I've written a YA futuristic novel that I'm putting final polishes on. I'm also an artist, so I'm experimenting with doing ten illustrations for this novel. No can do, you say? Not for YA? I'm happy to report this is no longer the case! The age of the illustrated YA is coming of age. Pictured here is a peek at my image of a scary cult that my main characters run into in the Great Chihuahua Desert. Yup, these cowled creeps are raising the net on my guys. Oh, and those rock formations that look like... well, stay tuned. In fact, stay tuned in general, as I may post another picture soon.
Examples of lushly-illustrated YAs are popping up all over the place. Scott Westerfield's Leviathan, with art by Keith Thompson comes to mind. A Monster Calls, inspired by Siobhan Dowd, written by Patrick Ness and illustrated by Jim Kay is another shining example. Miss Peregrine's Home for Peculiar Children, a novel by Ransom Riggs and chock full of vintage photos, takes the already eerie novel about a 16 year-old boy sent to a crumbling, abandoned home for dangerous youth to a whole other layer of strange. Beth Kephart, a YA author posted on September 29th about this very subject, and she's excited to say that an upcoming book of hers will be illustrated.
So, who says teens shouldn't enjoy evocative images! There's no reason that gorgeously illustrated novels should only exist for the picture book and middle grade set. N. C. Wyeth and Albrecht Durer are two classic picture-makers for adult and crossover novels. With the rise of the graphic novel and the text art hybrid that Brian Selznick introduced with The Inventions of Hugo Cabret, this is fast-changing, and I, for one, am hugely excited about it.

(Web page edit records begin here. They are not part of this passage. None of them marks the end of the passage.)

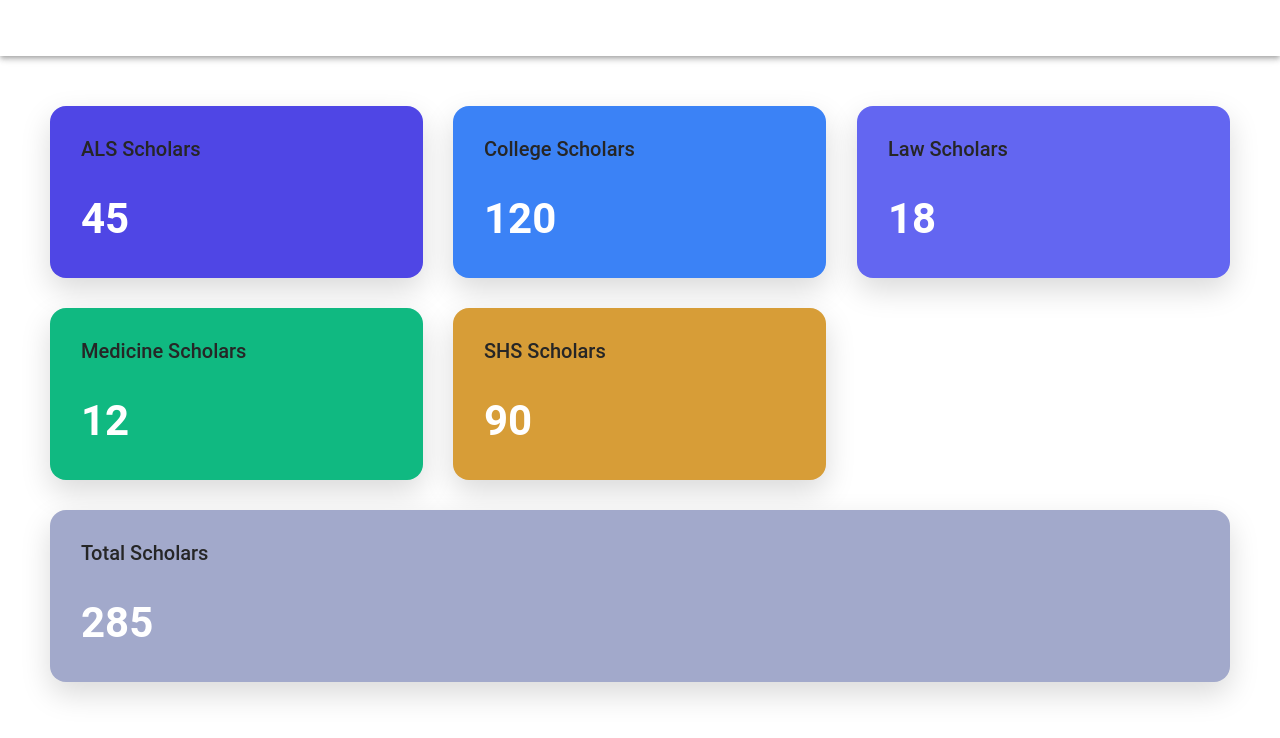
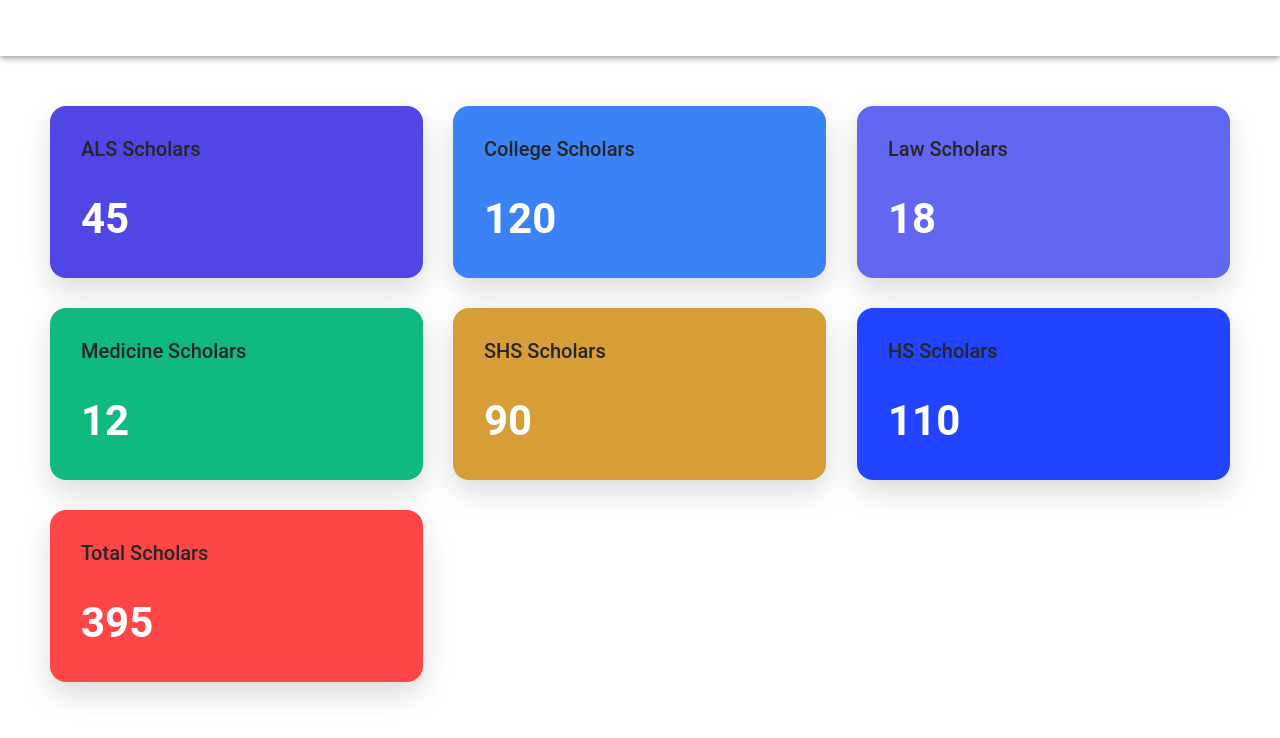
Before and after one commit to tsdcoffice/tsdc_monitoring, a React (Vite) app: page / in a window 1280 px wide. Shown: the top 738 px of the page. Built offline with nearby package versions, Linux system fonts and the light colour scheme.

Commit message:
tungtungtung sahur

```diff
--- a/src/pages/Scholarship.tsx
+++ b/src/pages/Scholarship.tsx
@@ -23,6 +23,7 @@ const Scholarship: React.FC = () => {
     law: 18,
     medicine: 12,
     shs: 90,
+    hs: 110,
   };
 
   const totalScholars =
@@ -30,7 +31,8 @@ const Scholarship: React.FC = () => {
     scholarStats.college +
     scholarStats.law +
     scholarStats.medicine +
-    scholarStats.shs;
+    scholarStats.shs +
+    scholarStats.hs;
 
   const history = useHistory();
 
@@ -153,14 +155,29 @@ const Scholarship: React.FC = () => {
                   </IonCardContent>
                 </IonCard>
               </IonCol>
+
+              <IonCol size="12" sizeLg="4">
+                <IonCard
+                  button
+                  onClick={() => goToStudents("hs")}
+                  style={cardStyle("#2243ff")}
+                >
+                  <IonCardHeader>
+                    <IonCardTitle>HS Scholars</IonCardTitle>
+                  </IonCardHeader>
+                  <IonCardContent>
+                    <div style={numberStyle}>{scholarStats.hs}</div>
+                  </IonCardContent>
+                </IonCard>
+              </IonCol>
             </IonRow>
 
             <IonRow>
-              <IonCol size="12">
+              <IonCol size="12" sizeLg="4">
                 <IonCard
                   button
                   onClick={() => goToStudents("all")}
-                  style={cardStyle("#a2a9cb")}
+                  style={cardStyle("#ff4646")}
                 >
                   <IonCardHeader>
                     <IonCardTitle>Total Scholars</IonCardTitle>
```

That said, I do think that illustrations for teens need a sophistication that allows for one's imagination to paint in the main characters. Good illustration, as good fiction allows for this breathing room.
That's why, in my pictures, I'll have no images of the main characters (Or maybe one, from the side view??) and precious few of the other players. That's why I won't be giving away any big gun surprises in them either. No spoilers, only images that fuel a sharper, more fierce imagining.
I firmly believe that images in YA novels can enrich and elevate prose. Seems like the perfect time to break away from old formulas and invent fresh, new templates. What do you think? (Should I do my main players in profile?) Please share any more good examples of this phenomenon. What kinds of illustrations would you not want to see, or really love to see? Dish here.